With Vietnam’s expected 2017 electronic export turnover exceeding US$70 billion, the CIEM noted that foreign companies operating in the country account for the lion’s share of the value, with domestic companies producing relatively little. The continuing weakness of the electronics industry, even as it is relatively large, sparked heated discussion at yesterday’s Conference on the Development of Vietnam’s Electronics Industry.
Cao Bao Anh from the Industry Department under the Ministry of Industry and Trade (MoIT) emphasized that the development of Vietnam’s electronics industry had been imbalanced, with consumer electronics such as audio-visual equipment and entertainment facilities dominating the market.
Without a long-term development strategy, the electronics industry in Vietnam would lose significant market share at home, warned Bao Anh.
Bao Anh also noted that the MoIT found the electronics sector’s overall return on investment to be low, as the national Incremental Capital-Output Ratio (ICOR) coefficient is below that of other countries such as Thailand, Malaysia and China.
The electronics sector has to import about 77 percent of their products’ added value, meaning that the domestic supply of electronic components is very low. The country produces mainly a few mechanical spare parts and simple components made from plastic and rubber, according to a 2016 survey by the Supporting Industry Enterprise Development Center (SIDEC) quoted by the CIEM.
Research and product design development for Vietnamese enterprises is still weak. As a result, most Vietnamese firms only outsource foreign products, never venturing to develop their own products.
The report also states that first-tier suppliers to the electronics sector are mostly FDI firms.
Household electronics accounts for about 80 percent of output and about 30 per cent of total revenue. Only 20 percent of output is comprised of specialised electronics products, according to Nguyen Thi Tue Anh, CIEM’s deputy director.
Tue Anh also warned that the localisation rate of products only reached 20 to 30 per cent, meaning most of the products on the electronics market are now imported completely or assembled with imported components.
"Domestic enterprises are only involved in packaging, or producing low-cost components that do not carry much added value," said Tue Anh.
The CIEM’s findings show that after more than 30 years of development, Vietnam’s electronics industry is still in the process of outsourcing for foreign brands. Domestic electronics companies are producing outdated products for low profits and only 5 to 10 percent of added value annually.
Meanwhile, electronics- and electrical appliances-producing FDI enterprises are facing pressure to reduce costs, as the number of supporting enterprises in Vietnam is still very low compared to the number of assemblers, and the quality of products is disputed.
The total mobile phones and accessories produced in the country in 2016 were worth more than $34 billion, with foreign-invested enterprises accounting for 99.8 percent of the value.

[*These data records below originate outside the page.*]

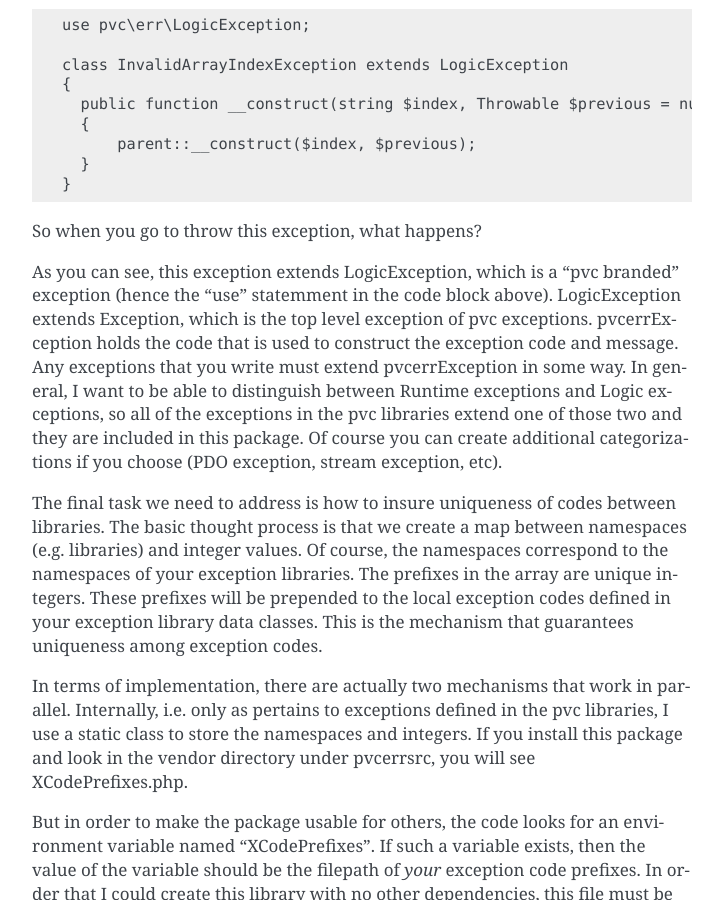
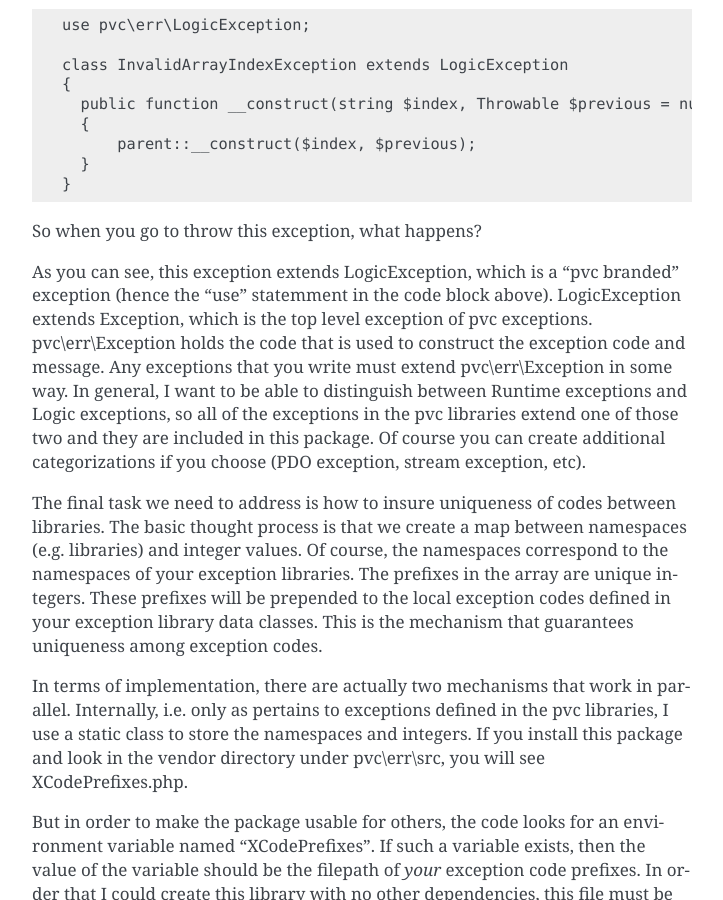
Before and after one commit to dwilbourne/pvcErr, a Sphinx documentation site: the page built from docs/source/index.rst, in a window 1280 px wide and 900 px high, scrolled down 3079 px. Shown: the whole window, without its empty margins (388-1111 px from the left). Built offline with Sphinx 7.4.7, drawn with Linux system fonts in a browser that asks for light colours.

Commit message:
fix minor documentation typos

```diff
--- a/docs/source/index.rst
+++ b/docs/source/index.rst
@@ -142,8 +142,9 @@ So when you go to throw this exception, what happens?
 
 As you can see, this exception extends LogicException, which is a "pvc branded" exception (hence the "use" statemment
 in the code block above).  LogicException extends Exception, which is the top level exception of pvc exceptions.
-pvc\err\Exception holds the code that is used to construct the exception code and message.  Any exceptions that you
-write must extend pvc\err\Exception in some way.  In general, I want to be able to distinguish between Runtime exceptions and
+pvc\\err\\Exception holds the code that is used to construct the exception code and message.  Any exceptions that you
+write must extend pvc\\err\\Exception in some way.  In general, I want to be able to distinguish between Runtime
+exceptions and
 Logic exceptions, so all of the exceptions in the pvc libraries extend one of those two and they are included in this package.
 Of course you can create additional categorizations if you choose (PDO exception, stream exception, etc).
 
@@ -156,7 +157,7 @@ mechanism that guarantees uniqueness among exception codes.
 In terms of implementation, there are actually two mechanisms that work in parallel.  Internally, i.e.
 only as pertains to exceptions defined in the pvc libraries, I use
 a static class to store the namespaces and integers.  If you install this package and look in the vendor directory
-under pvc\err\src, you will see XCodePrefixes.php.
+under pvc\\err\\src, you will see XCodePrefixes.php.
 
 But in order to make the package usable for others, the code looks for an environment variable named "XCodePrefixes".
 If such a variable exists, then the value of the variable should be the filepath of *your* exception code prefixes.
```
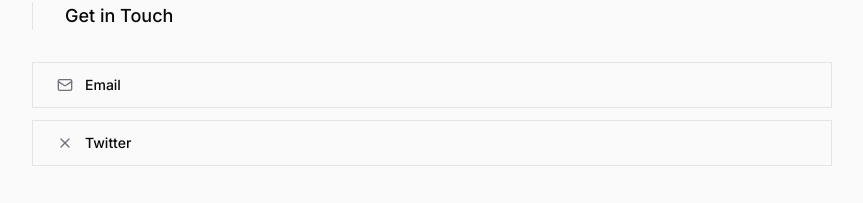
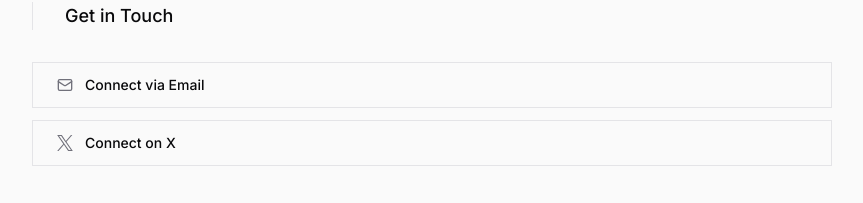
Before and after one commit to addoxy/axii.sh, a Next.js app: page / in a window 1280 px wide. Shown: the part 1379-1582 px from the top of the page, without its empty margins (208-1071 px from the left). Built offline with nearby package versions, Linux system fonts and the light colour scheme.

Commit message:
Update the get in touch section

```diff
--- a/src/app/page.tsx
+++ b/src/app/page.tsx
@@ -1,9 +1,10 @@
 'use client';
 
+import { TwitterIcon } from '@/components/icons';
 import { ThemeToggler } from '@/components/theme-toggler';
 import { ARTICLES } from '@/data/articles';
 import { PROJECTS } from '@/data/projects';
-import { ArrowUpRight, GithubIcon, MailIcon, XIcon } from 'lucide-react';
+import { ArrowUpRight, GithubIcon, MailIcon } from 'lucide-react';
 import Image from 'next/image';
 import { useState } from 'react';
 
@@ -13,13 +14,13 @@ export default function Home() {
   const socialLinks = [
     {
       href: 'mailto:aditya132003@gmail.com',
-      label: 'Email',
+      label: 'Connect via Email',
       icon: MailIcon,
     },
     {
       href: 'https://x.com/axiidotsh',
-      label: 'Twitter',
-      icon: XIcon,
+      label: 'Connect on X',
+      icon: TwitterIcon,
     },
   ];
 
```
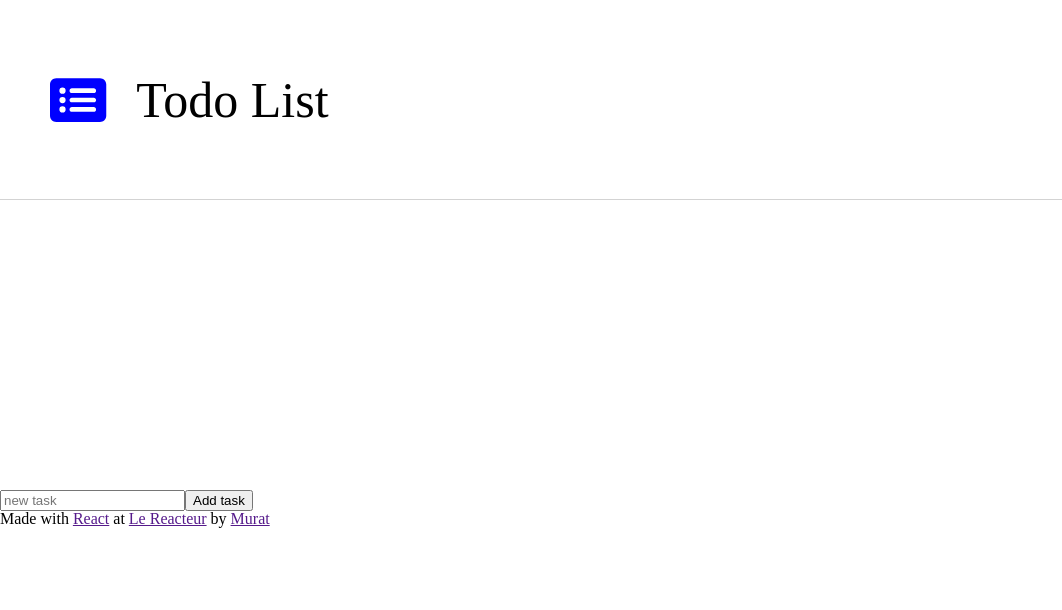
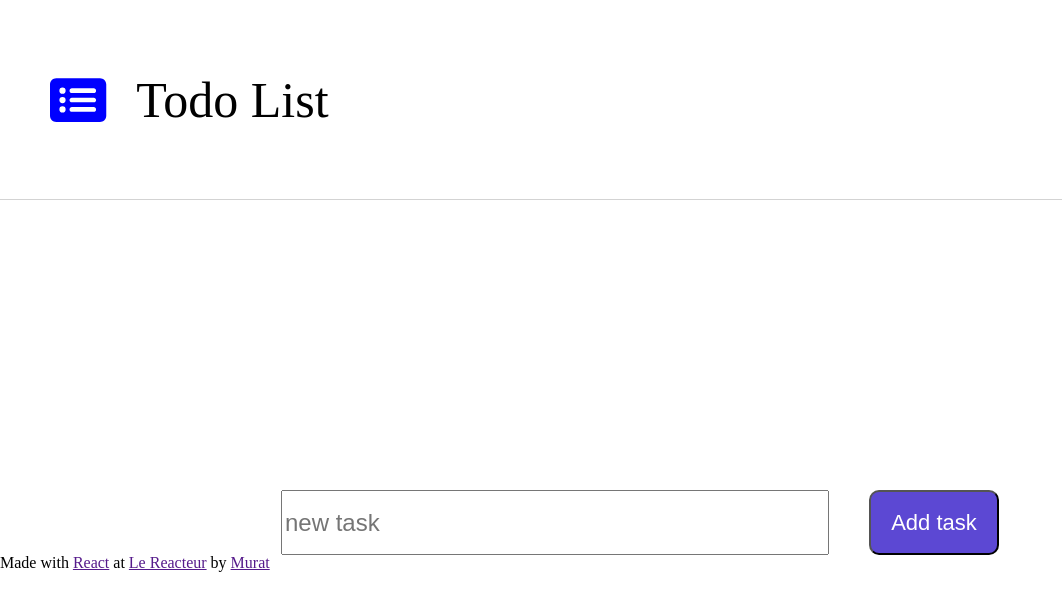
Before and after one commit to Murat-eren-11/TodoList-front, a React (Vite) app: page / in a window 1280 px wide. Shown: the top 610 px of the page, without its empty margins (0-1062 px from the left). Built offline with nearby package versions, Linux system fonts and the light colour scheme; the HTML template or start-up script is replaced by a standard one.

Commit message:
css to finish

```diff
--- a/src/components/Task/Task.css
+++ b/src/components/Task/Task.css
@@ -7,9 +7,10 @@
   margin-bottom: 50px;
 }
 
-.task {
+.tasks {
   display: flex;
   flex-direction: column;
   align-items: center;
   justify-content: center;
+  font-size: 28px;
 }
--- a/src/components/TaskAdd/TaskAdd.css
+++ b/src/components/TaskAdd/TaskAdd.css
@@ -0,0 +1,21 @@
+.newtaskform {
+  display: flex;
+  justify-content: center;
+  align-items: center;
+}
+
+.newtask {
+  margin-right: 40px;
+  width: 548px;
+  height: 65px;
+  font-size: 24px;
+}
+
+.addtask {
+  width: 130px;
+  height: 65px;
+  border-radius: 10px;
+  background-color: #5c48d3;
+  color: white;
+  font-size: 22px;
+}
--- a/src/components/TaskAdd/TaskAdd.jsx
+++ b/src/components/TaskAdd/TaskAdd.jsx
@@ -6,6 +6,7 @@ const TaskAdd = (props) => {
 
   return (
     <form
+      className="newtaskform"
       onSubmit={(e) => {
         e.preventDefault();
         props.onAdd(newTask);
```
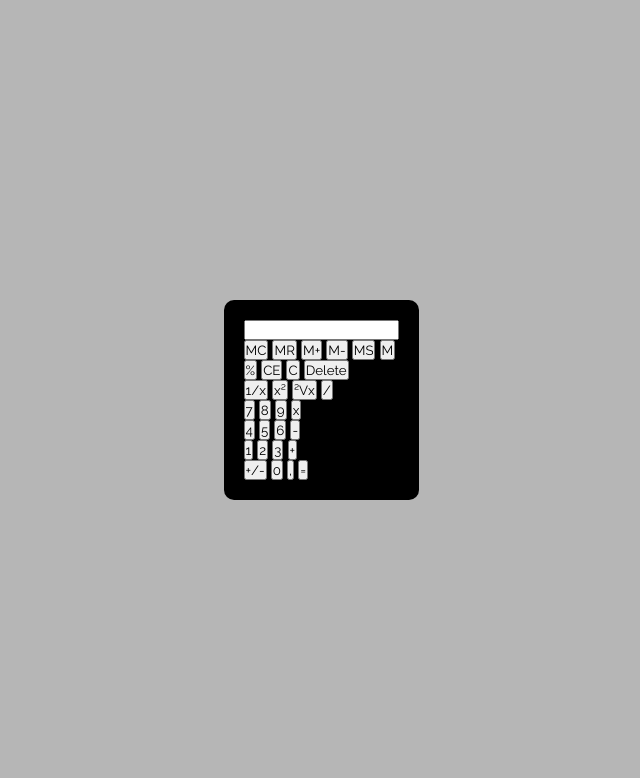
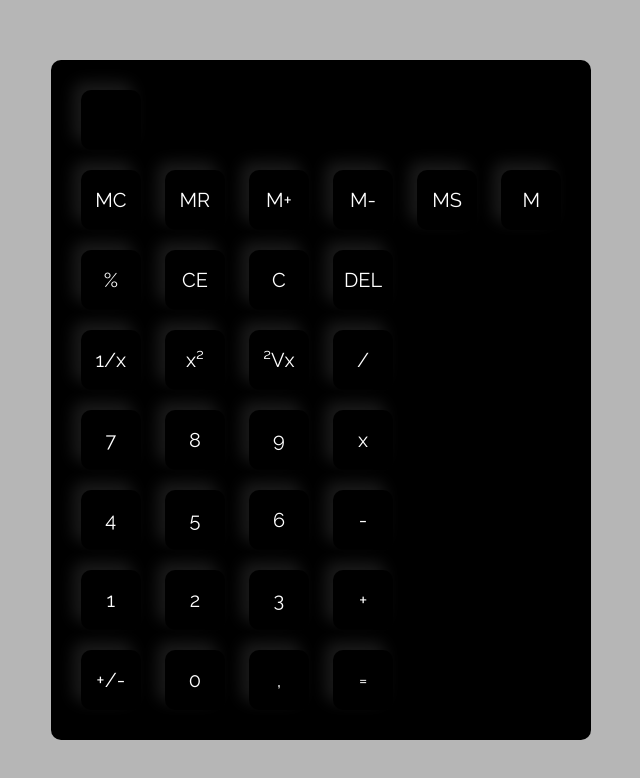
Before and after one commit to sikadali/wincalc, a plain HTML site: page index.html in a window 1280 px wide. Shown: the whole page, without its empty margins (319-959 px from the left). Drawn offline with Linux system fonts and the light colour scheme.

Commit message:
style btn

```diff
--- a/index.html
+++ b/index.html
@@ -16,7 +16,7 @@
                 </div>
                 <div class="row">
                     <input type="button" value="%"> <input type="button" value="CE">
-                    <input type="button" value="C"> <input type="button" value="Delete">
+                    <input type="button" value="C"> <input type="button" value="DEL">
                     <!--<div class="cell">%</div>   <div class="cell">CE</div>   <div class="cell">C</div>   <div class="cell">Delete</div>-->
                 </div>
                 <div class="row">
--- a/style.css
+++ b/style.css
@@ -20,14 +20,16 @@
     border-radius: 10px;
 }
 
-.cell {
+.calculator input {
     border: 0;
     outline: 0;
     width: 60px;
     height : 60px;
+    border-radius: 10px;
+    box-shadow: -8px -8px 15px rgba(255, 255 ,255, 0.1), 5px 5px 15px rgba(0, 0 ,0, 0.2);
+    background: transparent;
+    font-size: 20px;
+    color: #fff;
+    cursor: pointer;
+    margin: 10px;
 }
-
-.cell:hover {
-    background: white;
-    color: black;
-}
```
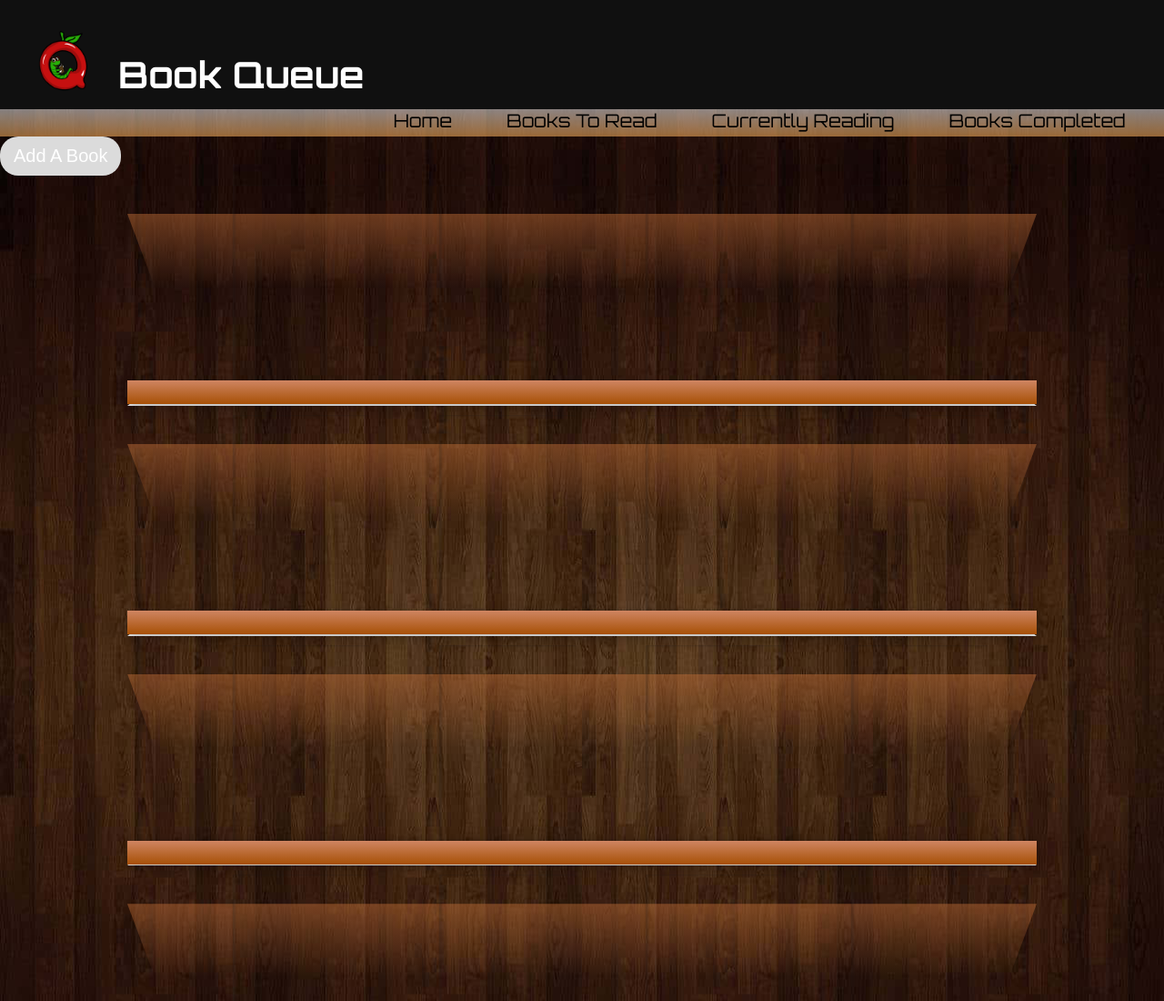
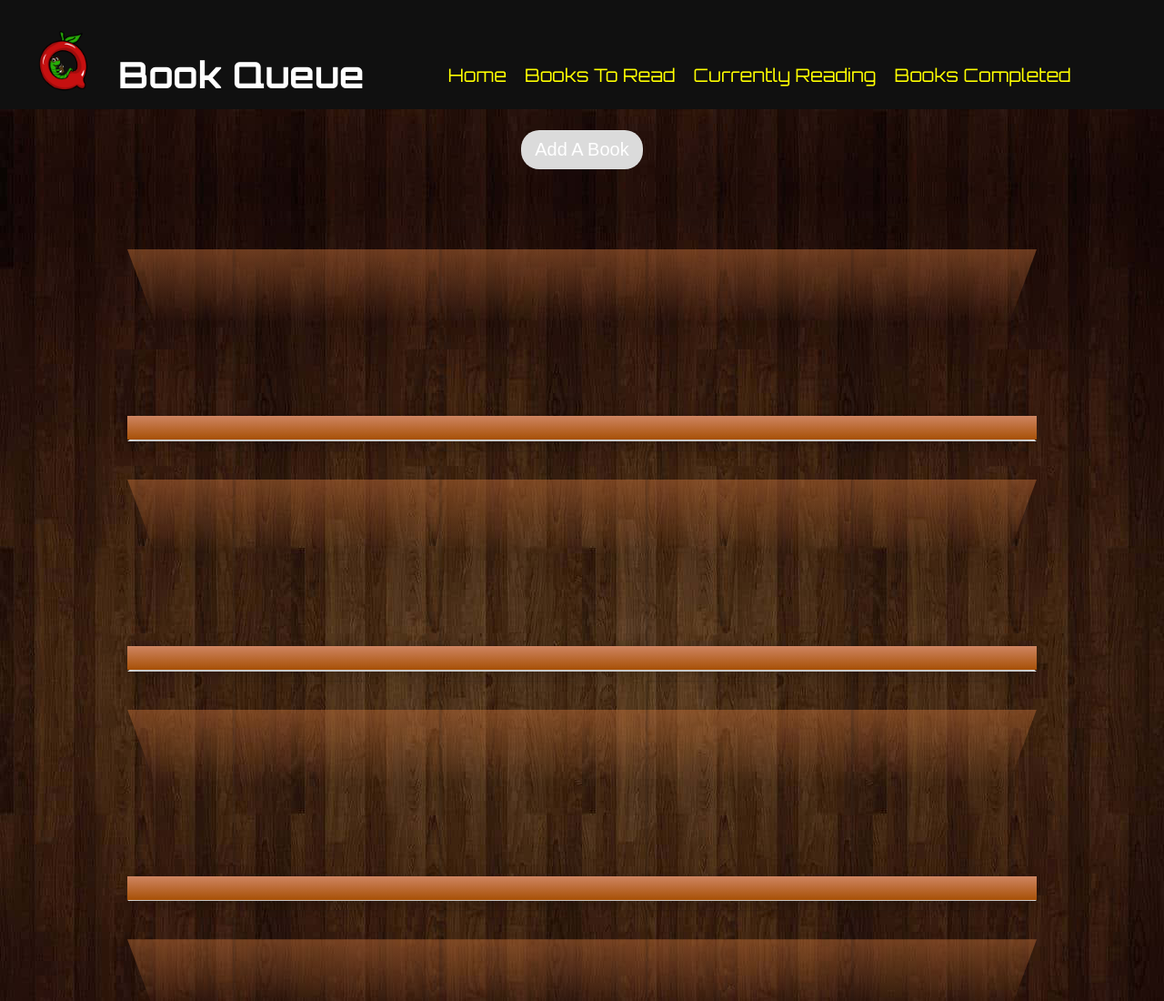
Before and after one commit to omgxlori/book-queue, a plain HTML site: page index.html in a window 1280 px wide. Shown: the top 1100 px of the page at 91% size. Drawn offline with Linux system fonts and the light colour scheme.

Commit message:
fixed header and add a book button

```diff
--- a/index.html
+++ b/index.html
@@ -23,21 +23,21 @@
       </style>
       <img src="../book-queue/Assets/Images/book_queue.png" />
       <h1> Book Queue</h1>
-      </div>
-      <nav>
         <ul>
           <li><a href="#home" id="filterAll">Home</a></li>
           <li><a href="#books-want-to-read" id="filterToRead">Books To Read</a></li>
           <li><a href="#books-currently-reading" id="filterCurrentlyReading">Currently Reading</a></li>
           <li><a href="#books-read" id="filterCompleted">Books Completed</a></li>
         </ul>
-      </nav>
+      </div>
     </header>
 
     </div>
     </div>
 
-    <button id="addBookButton">Add A Book</button>
+    <br>
+
+    <center><button id="addBookButton">Add A Book</button></center>
     <form id="bookForm" style="display:none; position: relative;">
         <span id="closeFormButton" style="cursor: pointer; position: absolute; top: 10px; right: 10px; font-size: 24px;">&times;</span>
 
@@ -99,7 +99,7 @@
     <div id="books-read" class="book-list"></div> -->
 
 
-
+<br><br>
 
 <center><div class="codepen-bookshelf">
   <div class="codepenbooks">
--- a/style.css
+++ b/style.css
@@ -15,7 +15,7 @@ height: 30px;
   max-height: 0px;
 }
 
-nav ul {
+ul {
   list-style-type: none; /* Remove bullets */
   padding: 0; /* Remove default padding */
   margin: 0; /* Remove default margin */
@@ -23,14 +23,14 @@ nav ul {
   justify-content: center;
 }
 
-nav ul li {
+ul li {
   display: inline-block; /* Make <li> elements inline */
   margin-right: 20px; /* Add space between items */
   font-family: 'Orbitron' ;
 }
 
 nav ul li a {
-  color: black; /* Set link color */
+  color:black; /* Set link color */
 }
 
 nav ul li:last-child {
@@ -40,10 +40,11 @@ nav ul li:last-child {
 a {
   text-decoration: none;
   height: 100%;
-  padding: 0px 20px;
+  padding: 0px;
+  padding-top: 50px;
   display: table;
+  color: yellow;
 }
-
 
   #addBookButton {
       z-index: 100;
```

"This means most FDI enterprises have to import parts from neighbouring countries or directly from their country of origin," Tue Anh noted.
She nonetheless acknowledged that Vietnam’s electronics industry played an important role in the country’s economic development. Though it got off to a slow start compared to a number of other industries, it had grown rapidly over the years.
As cited by the CIEM, data from the General Statistics Office for the period from 2012 to 2016 show that the domestic electronic products consumption index was consistently high, peaking between 2012 and 2013 and stabilising in the 2014-2015 period.
In 2016, although the consumption index of electronic products decreased sharply over the previous year, it was still significant in comparison with the total manufacturing industry consumption index.
The number of jobs in the electronics industry increased seven times in eight years, from 46,000 in 2005 to 327,000 in 2013, and to 500,000 in 2016.
Such high demand for electronic products is a good sign for efforts to promote Vietnam’s electronics industry.
In order to improve the efficiency of the electronics industry, Bui Bai Cuong from the Ministry of Information and Communication said that in the future, it is necessary to focus on research and development, define the sector’s development strategy, focus on identifying core products and generate breakthroughs to promote faster and more efficient products.
He also noted that implementation of supporting industry development policies is slow. The industry faces a significant shortage of high quality human resources and lacks investment especially in the electronics industry’s supporting manufacturing sector.
Yesterday’s forum was organised by the CIEM, with attendance by representatives from business associations, universities and government departments.